Apparently, I am completely incapable of resisting non-fiction books about WWII. I am fascinated by the period, and there are so many of them, from so many different points of view. Story is my thing, and there are enough stories to keep me reading forever. Letters from Berlin is a relatively new book (published in 2012). It’s from a point of view that I haven’t seen very much–an ordinary German girl from before the war through her experiences in a Russian prison camp after the war. The text is based on oral recollections from Margarete Dos, as recorded by her daughter Kerstin, as well as some written records. All together, it makes a fascinating glimpse into her life during the war.
It’s also a fascinating glimpse at the way Lieff has put together the narrative. She freely admits that she has rearranged her mother’s scattered reminiscences into something that’s a cohesive narrative. Throughout, she includes footnotes when she has been not been able to confirm her mother’s account, or where it contradicts the known historical record.
Margarete seems to have been a skilled storyteller, with a gift for description and dialogue. The book is incredibly readable, funny at some points and heartbreaking at others. The story is reinforced with wonderful pictures of her family, Berlin, Jena (where she studied medicine).
And yet, I was constantly wondering to what extent I could trust the narrative, partly since Margarete was recounting all of this from such a distance, but also because Lieff herself is so present in the editing and shaping of the story. It’s not that I think she’s falsified information, or anything close. I don’t! But reading Letters from Berlin was like looking though wavy glass–it’s not that the landscape doesn’t really exist, but it’s not exactly as you see it. I don’t know, and can’t know, to what extent this is true.
Moreover, it’s not a fault in the book–and yet it affected my reading experience so strongly that I couldn’t leave it out of this review. Soon afterwards, I read Home Front Girl, which is also a memoir of a girl growing up during WWII, compiled and published by her daughter. But in that case, I was told that the account was largely unedited, and compiled from diary entries kept at the time, and so I trusted its veracity. In short, my reading experiences for these two very similar books were almost entirely different, and yet I’m not sure that the actual process for either one was so very different.

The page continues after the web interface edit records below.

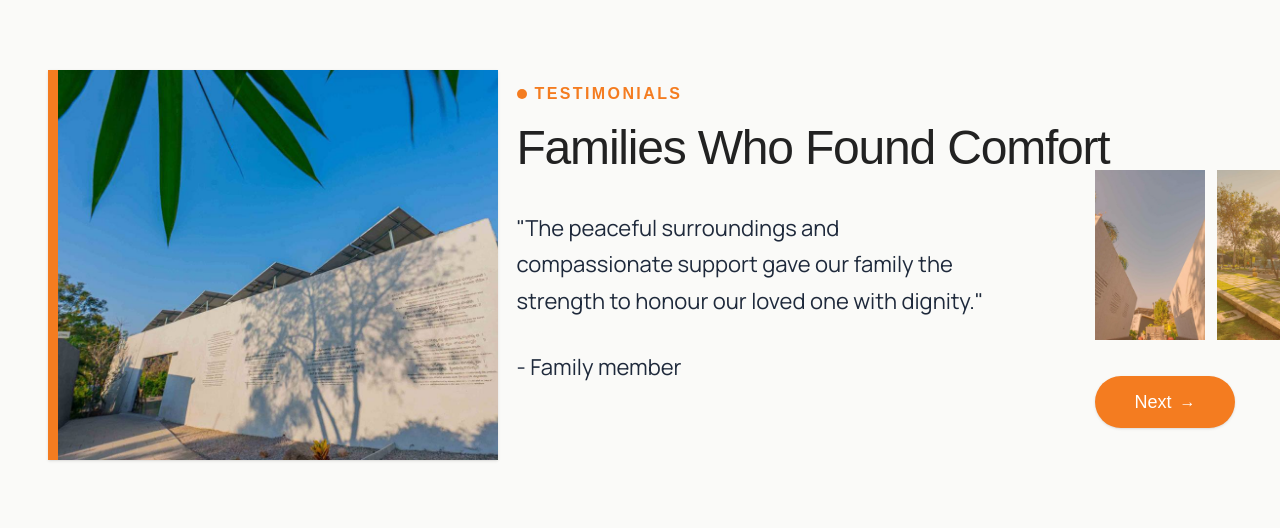
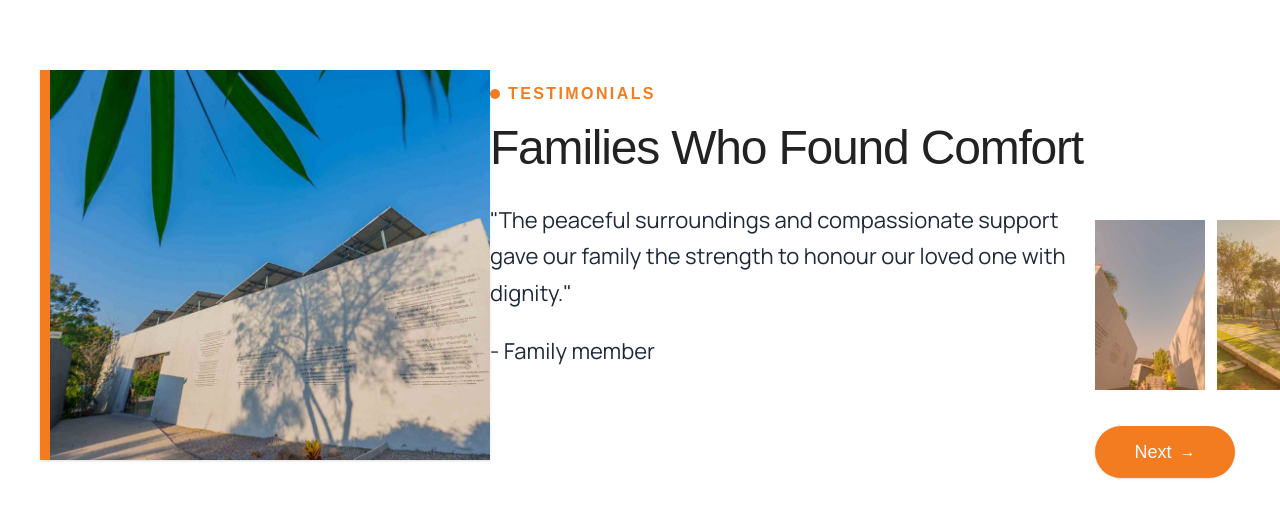
Before and after one commit to AkaayGitUser/mahaprasthanam-web, a Next.js app: page / in a window 1280 px wide. Shown: the part 3005-3533 px from the top of the page. Built offline with nearby package versions, Linux system fonts and the light colour scheme.

Commit message:
updated testimonals

```diff
--- a/components/Home/testimonals.tsx
+++ b/components/Home/testimonals.tsx
@@ -35,11 +35,11 @@ export default function Testimonals() {
   };
 
   return (
-    <section className="w-full bg-[#FAFAF8] py-20 ">
-      <div className="max-w-full mx-auto pl-12">
-        <div className="flex items-start justify-between gap-4">
+    <section className="w-full bg-[#FFFFFF] py-20 ">
+      <div className="max-w-full mx-auto pl-10">
+        <div className="flex items-start justify-between">
 
-          {/* 1. Left Featured Image with Integrated Orange Left Bar */}
+         {/* Left Image */}
   <div className="relative w-[450px] h-[390px] flex-shrink-0 overflow-hidden flex shadow-sm">
     <div className="w-[10px] h-full bg-[#F47C20] flex-shrink-0" />
     <div className="relative w-full h-full">
@@ -52,9 +52,8 @@ export default function Testimonals() {
       />
     </div>
   </div>
-
           {/* 2. Middle Content Section */}
-          <div className="flex-1 max-w-[560px] pt-3">
+          <div className="flex-1 max-w-[620px] pt-3">
             {/* Tag / Category Badge */}
             <div className="flex items-center gap-2 mb-3">
               <span className="w-2.5 h-2.5 rounded-full bg-[#F47C20] inline-block" />
@@ -69,18 +68,18 @@ export default function Testimonals() {
 </h2>
 
             {/* Quote */}
-           <p className="mt-8 max-w-[470px] text-[22px] leading-[1.65] text-[#1E293B] font-manrope">
+           <p className="mt-6 max-w-[580px] text-[22px] leading-[1.65] text-[#1E293B] font-manrope">
             "{active.quote}"
             </p>
 
             {/* Author */}
-            <p className="mt-8 text-[22px] font-manrope text-[#1E293B]">
+            <p className="mt-6 text-[22px] font-manrope text-[#1E293B]">
   - {active.author}
 </p>
           </div>
 
           {/* 3. Right Section: Small Images & Next Button */}
-          <div className="flex flex-col items-start gap-5 flex-shrink-0 pt-[100px]">
+          <div className="flex flex-col items-start gap-5 flex-shrink-0 pt-[150px]">
 
             {/* Container masked to crop 2nd preview image off screen */}
             <div className="w-[185px] overflow-hidden">
```
Lines whose indentation alone changed are shown as unchanged.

Regardless, Letters from Berlin is a great book for those who are interested in WWII. Margarete Dos’s reminiscences give a glimpse into the reactions of an average German family during and after the war. I felt (paradoxically, given my issues above) that I knew her by the end, just from her vivid narrative.
Book source: public library
Book information: Lyons Press, 2012; adult non-fiction (could easily be YA)